Arizona does not have its own law on the books concerning holiday pay for its workers. Whether or not employers pay employees holiday pay is solely at the employer’s discretion and enforcement is provided by the Industrial Commission of Arizona (ICA). They do, however, have to comply with the federal laws determined by the Fair Labor Standards Act (FLSA),
The Fair Labor Standards Act (FLSA), instituted in 1938, established a national minimum wage for employees, guaranteed time and a half for overtime in certain jobs, and prohibited most employment of minors. The FLSA does not require payment for time the employee does not work, including vacations and holidays. Holiday pay is generally agreed upon between the employer and the employee. There are exceptions for some salaried employees working in executive, administrative, professional and administrative positions as well as certain employees in computer-related positions. These employees must meet certain standards as well as being paid on a salaried basis at not less than $455 per week. An employee’s specific duties and salary must meet all the federal requirements in order to be exempt from the overtime rules including holiday pay.
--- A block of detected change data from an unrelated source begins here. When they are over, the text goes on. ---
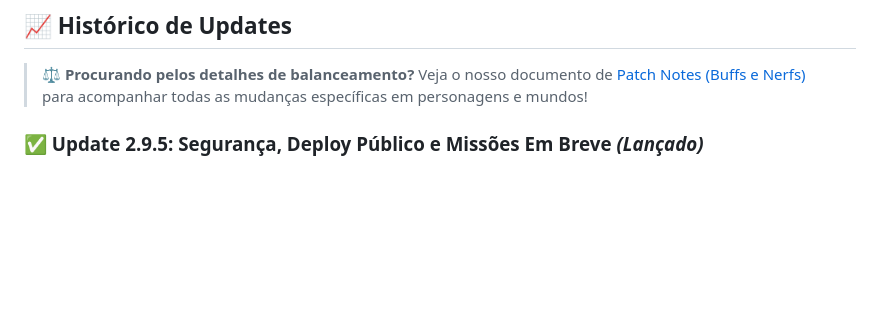
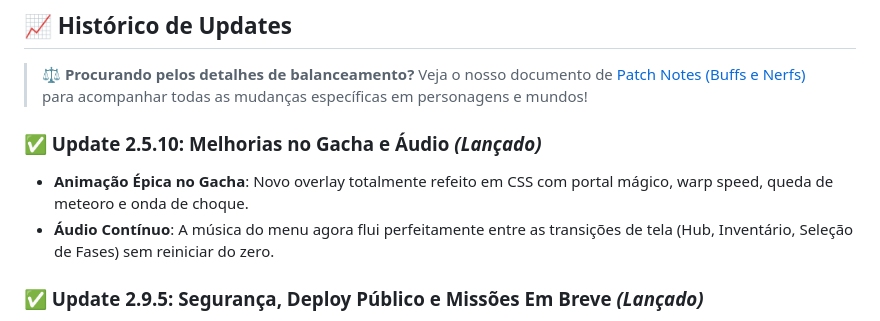
Before and after one commit to ViniciusDevB/Battlestar-Popnime, a Markdown page: README.md, the part around the change. Drawn GitHub-style; blank space fills up the shorter version.

Commit message:
feat: implement new gacha animation and enable continuous background music across menus

```diff
--- a/README.md
+++ b/README.md
@@ -54,6 +54,10 @@ Todos os recursos online (conta, leaderboard, trocas, missões da comunidade) fu
 
 > ⚖️ **Procurando pelos detalhes de balanceamento?**
 > Veja o nosso documento de [Patch Notes (Buffs e Nerfs)](./PATCH_NOTES.md) para acompanhar todas as mudanças específicas em personagens e mundos!
+
+### ✅ Update 2.5.10: Melhorias no Gacha e Áudio *(Lançado)*
+- **Animação Épica no Gacha**: Novo overlay totalmente refeito em CSS com portal mágico, warp speed, queda de meteoro e onda de choque.
+- **Áudio Contínuo**: A música do menu agora flui perfeitamente entre as transições de tela (Hub, Inventário, Seleção de Fases) sem reiniciar do zero.
 
 ### ✅ Update 2.9.5: Segurança, Deploy Público e Missões Em Breve *(Lançado)*
 - **Deploy Público**: jogo disponível via GitHub Pages.
```
Also changed, not shown: PATCH_NOTES.md (+12 -0 lines).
The Industrial Commission of Arizona (ICA) was created in 1925 in response to the establishment of a workers’ compensation system. Over the years, the ICA’s duties have expanded to include such issues as occupational safety, health, compliance responsibilities for youth employment laws, wage dispute resolution, injured workers issues, and workers’ compensation. Funded by an annual tax on workers’ compensation premiums, the ICA is overseen by a commission appointed by the governor and confirmed by the Arizona State Senate. Their goal is to enforce all applicable laws and regulations regarding “the protection of life, health, safety and welfare of employees within the state.”